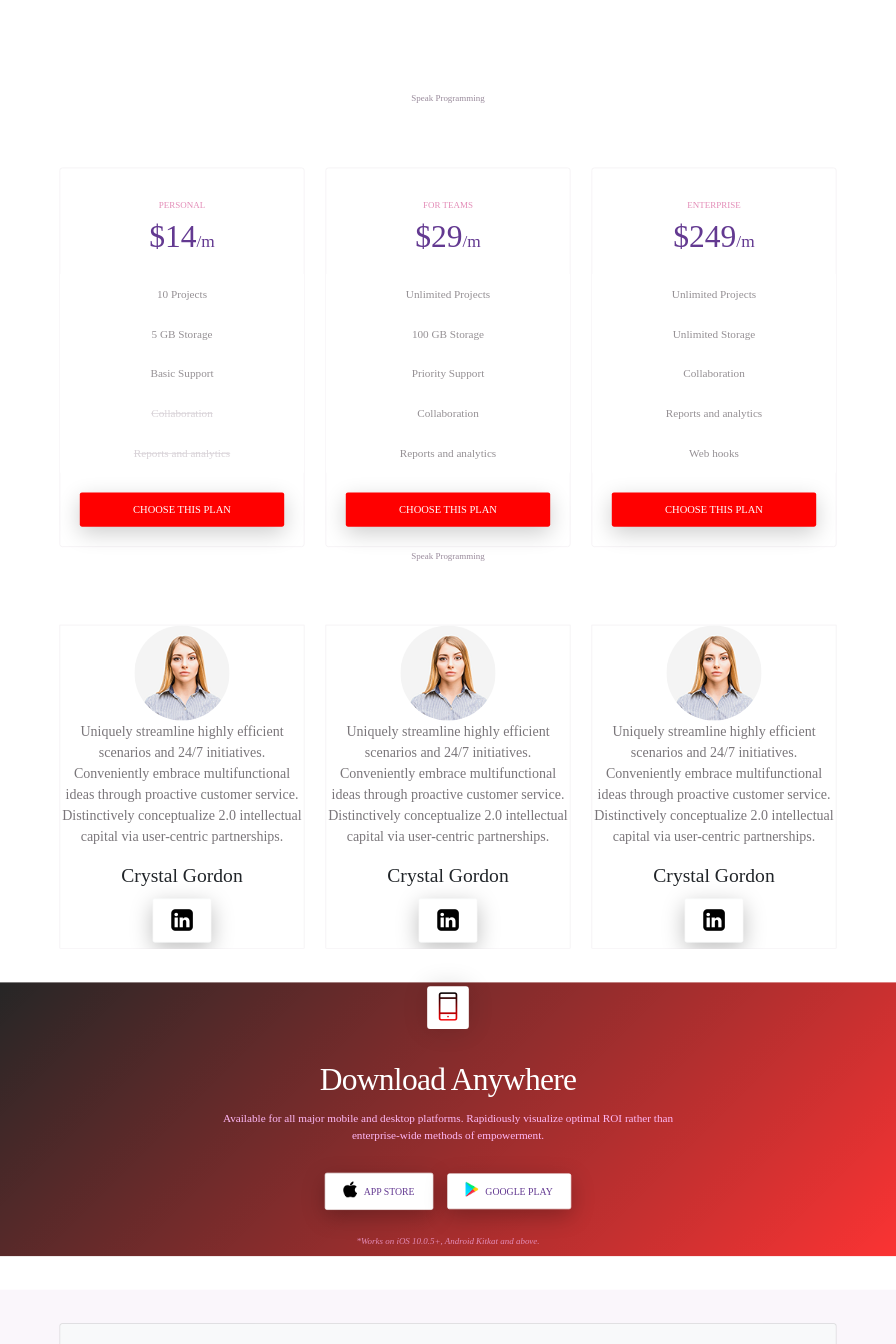
Repository: RosuCatalinDorin/ITSchool
Page: home-page/index.html
The author's editor kept a copy of each file at every save. The page is drawn from the files as they stood at one save, then again after the next save.
The browser window is 1280 px wide. The pictures show the part of the page from y = 539 to 2459 px (the page is 3484 px tall), at 70% of full size.
Some web libraries are served in a nearby version.

Above is the page before, as saved 2019-03-13 16:17:44.

### home-page/index.html
<!doctype html>
<html lang="en">


<head>
    <title>Speak Programming</title>
    <!-- Required meta tags -->
    <meta charset="utf-8">
    <meta name="viewport" content="width=device-width, initial-scale=1, shrink-to-fit=no">
    <meta name="description" content="Mobland - Mobile App Landing Page Template">
    <meta name="keywords" content="HTML5, bootstrap, mobile, app, landing, ios, android, responsive">
    <!-- Font -->

    <link rel="dns-prefetch" href="//fonts.googleapis.com">
     <!-- Bootstrap CSS -->
    <link rel="stylesheet" href="../css/bootstrap.min.css">
    <!-- Themify Icons -->
    <link rel="stylesheet" href="../css/themify-icons.css">
    <!-- Owl carousel -->
    <link rel="stylesheet" href="../css/owl.carousel.min.css">
    <link rel="stylesheet" href="../css/teamStyle.css">
    <link rel="stylesheet" href="../detaliiCurs/css/detalii-curs.css">


    <link rel="stylesheet" href="https://maxcdn.bootstrapcdn.com/font-awesome/4.5.0/css/font-awesome.min.css">

    <!-- Main css -->
    <link href="../css/style.css" rel="stylesheet">
    <link rel="shortcut icon" href="../images/partea_de_susLogo.png"/>
    <!-- jQuery and Bootstrap -->
    <script src="../js/jquery-3.2.1.min.js"></script>
    <script src="../js/bootstrap.bundle.min.js"></script>
    <!-- Plugins JS -->
    <script src="../js/owl.carousel.min.js"></script>
    <!-- Custom JS -->
    <script src="../js/script.js"></script>
    <script src="../js/fbLogin.js"></script>

</head>

<body data-spy="scroll" data-target="#navbar" data-offset="30">

    <!-- NAV BAR START-->
    <div class="nav-menu fixed-top">
        <div class="container">
            <div class="row">
                <div class="col-md-12">
                    <nav class="navbar navbar-dark navbar-expand-lg">
                        <a class="navbar-brand" href="index.html"><img src="../images/partea_de_susLogo.png" height="43" width="43" class="img-fluid" alt="logo"></a> <button class="navbar-toggler" type="button" data-toggle="collapse" data-target="#navbar" aria-controls="navbar" aria-expanded="false" aria-label="Toggle navigation"> <span class="navbar-toggler-icon"></span> </button>
                        <div class="collapse navbar-collapse" id="navbar">
                            <ul class="navbar-nav ml-auto">
                                <li class="nav-item"> <a class="nav-link active" href="#home">HOME <span class="sr-only">(current)</span></a> </li>
                                <li class="nav-item"> <a class="nav-link" href="#cursuri">CURSURI</a> </li>
                                <li class="nav-item"> <a class="nav-link" href="#aboutUS">DESPRE NOI</a> </li>
                                <li class="nav-item"> <a class="nav-link" href="#contact">CONTACT</a> </li>
                            </ul>
                        </div>
                    </nav>
                </div>
              </div>
         </div>
    </div>
<!-- NAV BAR END -->
    <!-- START HEADER -->
    <header  id="home">
        <div class="container mt-5">
            <h1 class="textClass"> Mesaj 1 (eu zic moto)</h1>
        </div>
        <div class="img-holder mt-3"><img src="../images/logo_partea_deJos.png" alt="phone" class="img-fluid">
            <p class="textClass">Mesaj 2 De ce am creat asta? O intrebare de genu</p>
        </div>
    </header>

    <!-- END HEADER -->

    <div class="section" id="cursuri">
        <div class="container">
            <div class="section-title">
                <small>Speak Programming</small>
                <h3>Cursuri</h3>
            </div>

            <div class="card-deck">
                <div class="card pricing">
                    <div class="card-head">
                        <small class="text-primary">PERSONAL</small>
                        <span class="price">$14<sub>/m</sub></span>
                    </div>
                    <ul class="list-group list-group-flush">
                        <div class="list-group-item">10 Projects</div>
                        <div class="list-group-item">5 GB Storage</div>
                        <div class="list-group-item">Basic Support</div>
                        <div class="list-group-item"><del>Collaboration</del></div>
                        <div class="list-group-item"><del>Reports and analytics</del></div>
                    </ul>
                    <div class="card-body">
                        <a href="screens/curs.html" class="btn btn-primary btn-lg btn-block">Choose this Plan</a>
                    </div>
                </div>
                <div class="card pricing">
                    <div class="card-head">
                        <small class="text-primary">FOR TEAMS</small>
                        <span class="price">$29<sub>/m</sub></span>
                    </div>
                    <ul class="list-group list-group-flush">
                        <div class="list-group-item">Unlimited Projects</div>
                        <div class="list-group-item">100 GB Storage</div>
                        <div class="list-group-item">Priority Support</div>
                        <div class="list-group-item">Collaboration</div>
                        <div class="list-group-item">Reports and analytics</div>
                    </ul>
                    <div class="card-body">
                        <a href="screens/curs.html" class="btn btn-primary btn-lg btn-block">Choose this Plan</a>
                    </div>
                </div>
                <div class="card pricing">
                    <div class="card-head">
                        <small class="text-primary">ENTERPRISE</small>
                        <span class="price">$249<sub>/m</sub></span>
                    </div>
                    <ul class="list-group list-group-flush">
                        <div class="list-group-item">Unlimited Projects</div>
                        <div class="list-group-item">Unlimited Storage</div>
                        <div class="list-group-item">Collaboration</div>
                        <div class="list-group-item">Reports and analytics</div>
                        <div class="list-group-item">Web hooks</div>
                    </ul>
                    <div class="card-body">
                        <a href="screens/curs.html" class="btn btn-primary btn-lg btn-block">Choose this Plan</a>
                    </div>
                </div>
            </div>
            <!-- // end .pricing -->
        </div>

    </div>


        <div class="container   embed-responsive">
            <div class="section-title">
                <small>Speak Programming</small>
                <h3>Trainers</h3>
            </div>
            <div class="contentTem">
                <div class="divNewTeam testimonials-single">
                    <img src="../images/client.png" class="rounded-circle" alt="Cinque Terre" width="136" height="136">
                    <blockquote class="blockquote">Uniquely streamline highly efficient scenarios and 24/7 initiatives. Conveniently embrace multifunctional ideas through proactive customer service. Distinctively conceptualize 2.0 intellectual capital via user-centric partnerships.</blockquote>
                    <h5 class="mt-4 mb-2">Crystal Gordon</h5>
                    <a href="#" class="btn btn-light"> <i class="fa fa-linkedin-square" style="font-size:36px; color:black"></i>  </a>
                </div>
                <div class="divNewTeam testimonials-single">
                    <img src="../images/client.png" class="rounded-circle" alt="Cinque Terre" width="136" height="136">
                    <blockquote class="blockquote">Uniquely streamline highly efficient scenarios and 24/7 initiatives. Conveniently embrace multifunctional ideas through proactive customer service. Distinctively conceptualize 2.0 intellectual capital via user-centric partnerships.</blockquote>
                    <h5 class="mt-4 mb-2">Crystal Gordon</h5>
                    <a href="#" class="btn btn-light"> <i class="fa fa-linkedin-square" style="font-size:36px; color:black"></i>  </a>
                </div>
                <div class="divNewTeam testimonials-single">
                    <img src="../images/client.png" class="rounded-circle" alt="Cinque Terre" width="136" height="136">
                    <blockquote class="blockquote">Uniquely streamline highly efficient scenarios and 24/7 initiatives. Conveniently embrace multifunctional ideas through proactive customer service. Distinctively conceptualize 2.0 intellectual capital via user-centric partnerships.</blockquote>
                    <h5 class="mt-4 mb-2">Crystal Gordon</h5>
                    <a href="#" class="btn btn-light"> <i class="fa fa-linkedin-square" style="font-size:36px; color:black"></i>  </a>
                </div>
            </div>
        </div>

    <div class="section bg-gradient" id ="aboutUS">
        <div class="container">
            <div class="call-to-action">

                <div class="box-icon"><span class="ti-mobile gradient-fill ti-3x"></span></div>
                <h2>Download Anywhere</h2>
                <p class="tagline">Available for all major mobile and desktop platforms. Rapidiously visualize optimal ROI rather than enterprise-wide methods of empowerment. </p>
                <div class="my-4">
                    <a href="#" class="btn btn-light"><img src="../images/appleicon.png" alt="icon"> App Store</a>
                    <a href="#" class="btn btn-light"><img src="../images/playicon.png" alt="icon"> Google play</a>
                </div>
                <p class="text-primary"><small><i>*Works on iOS 10.0.5+, Android Kitkat and above. </i></small></p>
            </div>
        </div>

    </div>
    <!-- // end .section -->

    <div class="light-bg py-5" id="contact">
        <div class="container">
            <div class="card bg-light">
                <article class="card-body mx-auto" style="max-width: 400px;">
                    <h4 class="card-title mt-3 text-center">Inscriete la curs </h4>
                    <p class="text-center">Completeaza campurile de mai jos </p>
                    <p class="divider-text">
                        <span class="bg-light">OR</span>
                    </p>
                    <form>
                        <div class="form-group input-group">
                            <div class="input-group-prepend">
                                <span class="input-group-text"> </span>
                            </div>
                            <input name="" class="form-control" placeholder="Nume complet" type="text">
                        </div> <!-- form-group// -->
                        <div class="form-group input-group">
                            <div class="input-group-prepend">
                                <span class="input-group-text"></span>
                            </div>
                            <input name="" class="form-control" placeholder="Adresa de e-mail" type="email">
                        </div> <!-- form-group// -->
                        <div class="form-group input-group">
                            <div class="input-group-prepend">
                                <span class="input-group-text">  </span>
                            </div>
                            <select class="custom-select" style="max-width: 120px;">
                                <option selected="">+40</option>
                                <option value="1">+972</option>
                                <option value="2">+198</option>
                                <option value="3">+701</option>
                            </select>
                            <input name="" class="form-control" placeholder="Numar de telefon" type="text">
                        </div> <!-- form-group// -->
                        <div class="form-group input-group">
                            <div class="input-group-prepend">
                                <span class="input-group-text"></span>
                            </div>
                            <select class="form-control">
                                <option selected=""> Selecteaza cursul</option>
                                <option>HTML5, CSS, JAVA-SCRIPT</option>
                                <option>MySQL,PHP</option>
                            </select>

                        </div> <!-- form-group end.// -->
                        <div class="form-group input-group">
                            <div class="input-group-prepend">
                                <span class="input-group-text">  </span>
                            </div>
                            <textarea  class="form-control"  rows="4" cols="50"></textarea>
                        </div> <!-- form-group// -->
                        <div class="form-group">
                            <button type="submit" class="btn btn-primary btn-block"> TestFAcebook  </button>
                        </div> <!-- form-group// -->
                    </form>
                </article>
            </div> <!-- card.// -->

        </div>

    </div>
    <!-- // end .section -->

    <!-- START FOOTER -->
    <footer class="footer">
            <div class="footer-container">
                <div class="footer-row">
                    <div class="social-media">
                        <h1>Contacteaza-ne pe:</h1>
                        <p class="social-media-paragraph">Speak programming:
                            <span>contact@speakprogramming.ro</span>
                        </p>
                        <p class="social-media-paragraph">Facebook:
                            <span>contact@speakprogramming.ro</span>
                        </p>
                        <div class="social-media-icons">

                        </div>
                        <p>Adresa</p>
                    </div>

                    <div class="contact-form">
                        <h1>Email us:</h1>
                        <label for="email">Email</label>
                        <input type="text" name="email" value="" class="form-control input-lg input-space" placeholder="Your Email"/>

                        <label for="mesaj">Scrie-ne un mesaj</label>
                        <textarea type="text" name="mesaj" value="" class="input-space form-control input-lg" placeholder="Mesaj..."/></textarea>
                        <button class="btn submit-button-footer">Submit</button>
                    </div>
                </div>


                <p class="copyright-message text-center"><small>COPYRIGHT © 2017. ALL RIGHTS RESERVED BY <a href="">SPEAK PROGRAMMING</a></small></p>
                <!-- <small class="copyright-message text-center footer-links">
                    <a href="#" class="m-2"></a>
                    <a href="#" class="m-2"></a>
                    <a href="#" class="m-2"></a>
                </small> -->
            </div>
        </footer>
</body>

</html>

### css/teamStyle.css
.divNewTeam{
    border: 1px solid #f1eef1;
    width: 350px;

}
.contentTem{
    display: flex;
}
@media only screen and (max-width: 600px){
    .contentTem{
        display: block;
        margin-top: 50px;
    }
}

Loaded but not shown: css/bootstrap.min.css (library); css/themify-icons.css (common file); css/owl.carousel.min.css (library); js/jquery-3.2.1.min.js (library); js/bootstrap.bundle.min.js (library); js/owl.carousel.min.js (library); js/script.js (112 lines, source omitted); js/fbLogin.js (68 lines, source omitted); css/style.css (701 lines, source omitted); detaliiCurs/css/detalii-curs.css (451 lines, source omitted)

After the next save:
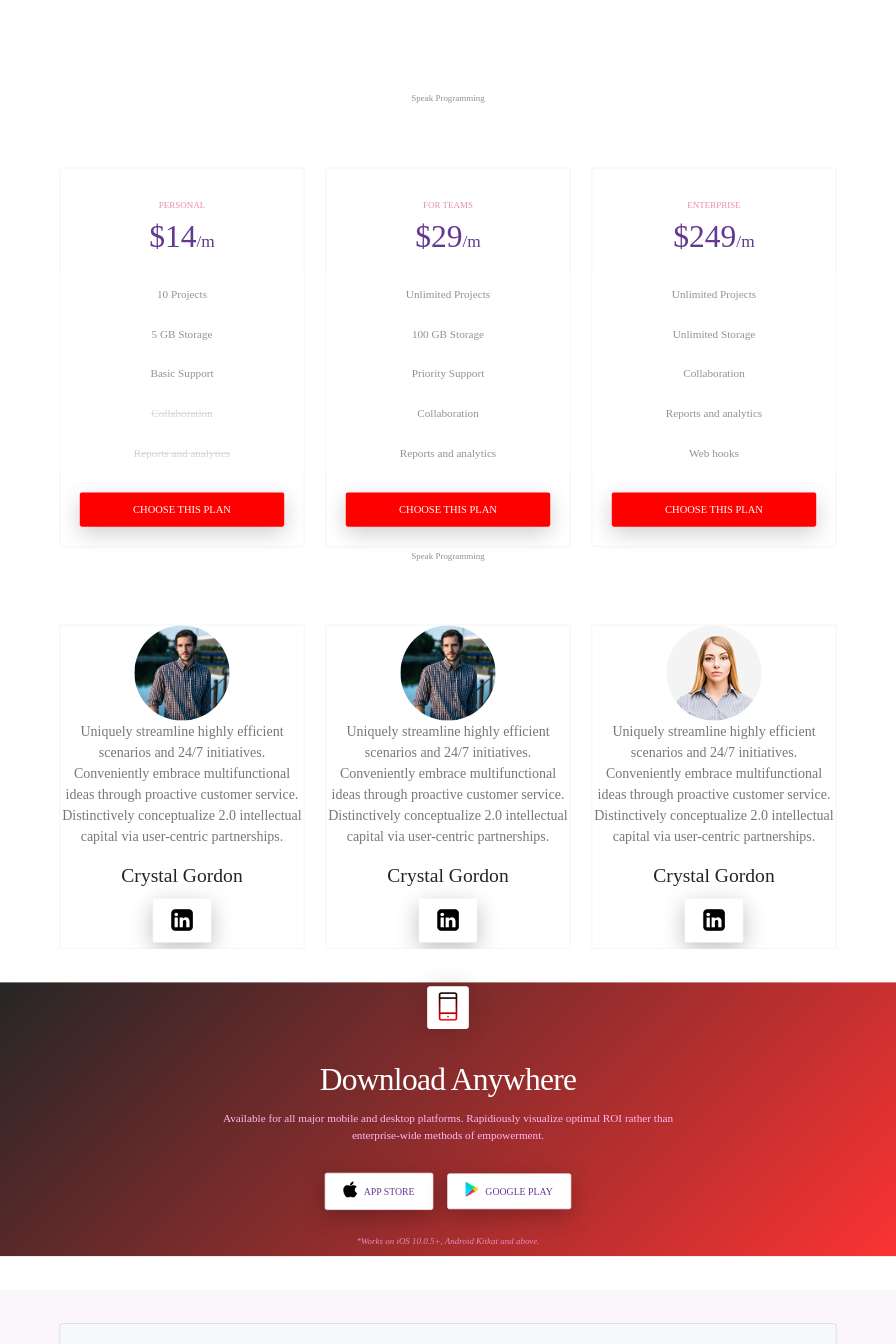
Saved 34 s later.
--- a/home-page/index.html
+++ b/home-page/index.html
@@ -143,13 +143,13 @@
             </div>
             <div class="contentTem">
                 <div class="divNewTeam testimonials-single">
-                    <img src="../images/client.png" class="rounded-circle" alt="Cinque Terre" width="136" height="136">
+                    <img src="../images/pozaIonutPausan.jpg" class="rounded-circle" alt="Cinque Terre" width="136" height="136">
                     <blockquote class="blockquote">Uniquely streamline highly efficient scenarios and 24/7 initiatives. Conveniently embrace multifunctional ideas through proactive customer service. Distinctively conceptualize 2.0 intellectual capital via user-centric partnerships.</blockquote>
                     <h5 class="mt-4 mb-2">Crystal Gordon</h5>
                     <a href="#" class="btn btn-light"> <i class="fa fa-linkedin-square" style="font-size:36px; color:black"></i>  </a>
                 </div>
                 <div class="divNewTeam testimonials-single">
-                    <img src="../images/client.png" class="rounded-circle" alt="Cinque Terre" width="136" height="136">
+                    <img src="../images/pozaIonutPausan.jpg" class="rounded-circle" alt="Cinque Terre" width="136" height="136">
                     <blockquote class="blockquote">Uniquely streamline highly efficient scenarios and 24/7 initiatives. Conveniently embrace multifunctional ideas through proactive customer service. Distinctively conceptualize 2.0 intellectual capital via user-centric partnerships.</blockquote>
                     <h5 class="mt-4 mb-2">Crystal Gordon</h5>
                     <a href="#" class="btn btn-light"> <i class="fa fa-linkedin-square" style="font-size:36px; color:black"></i>  </a>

━━━

TASK TO COMPLETE> Work out how many lines in the material above include the word "primary", and write down that number alone.

TASK ANSWER> 8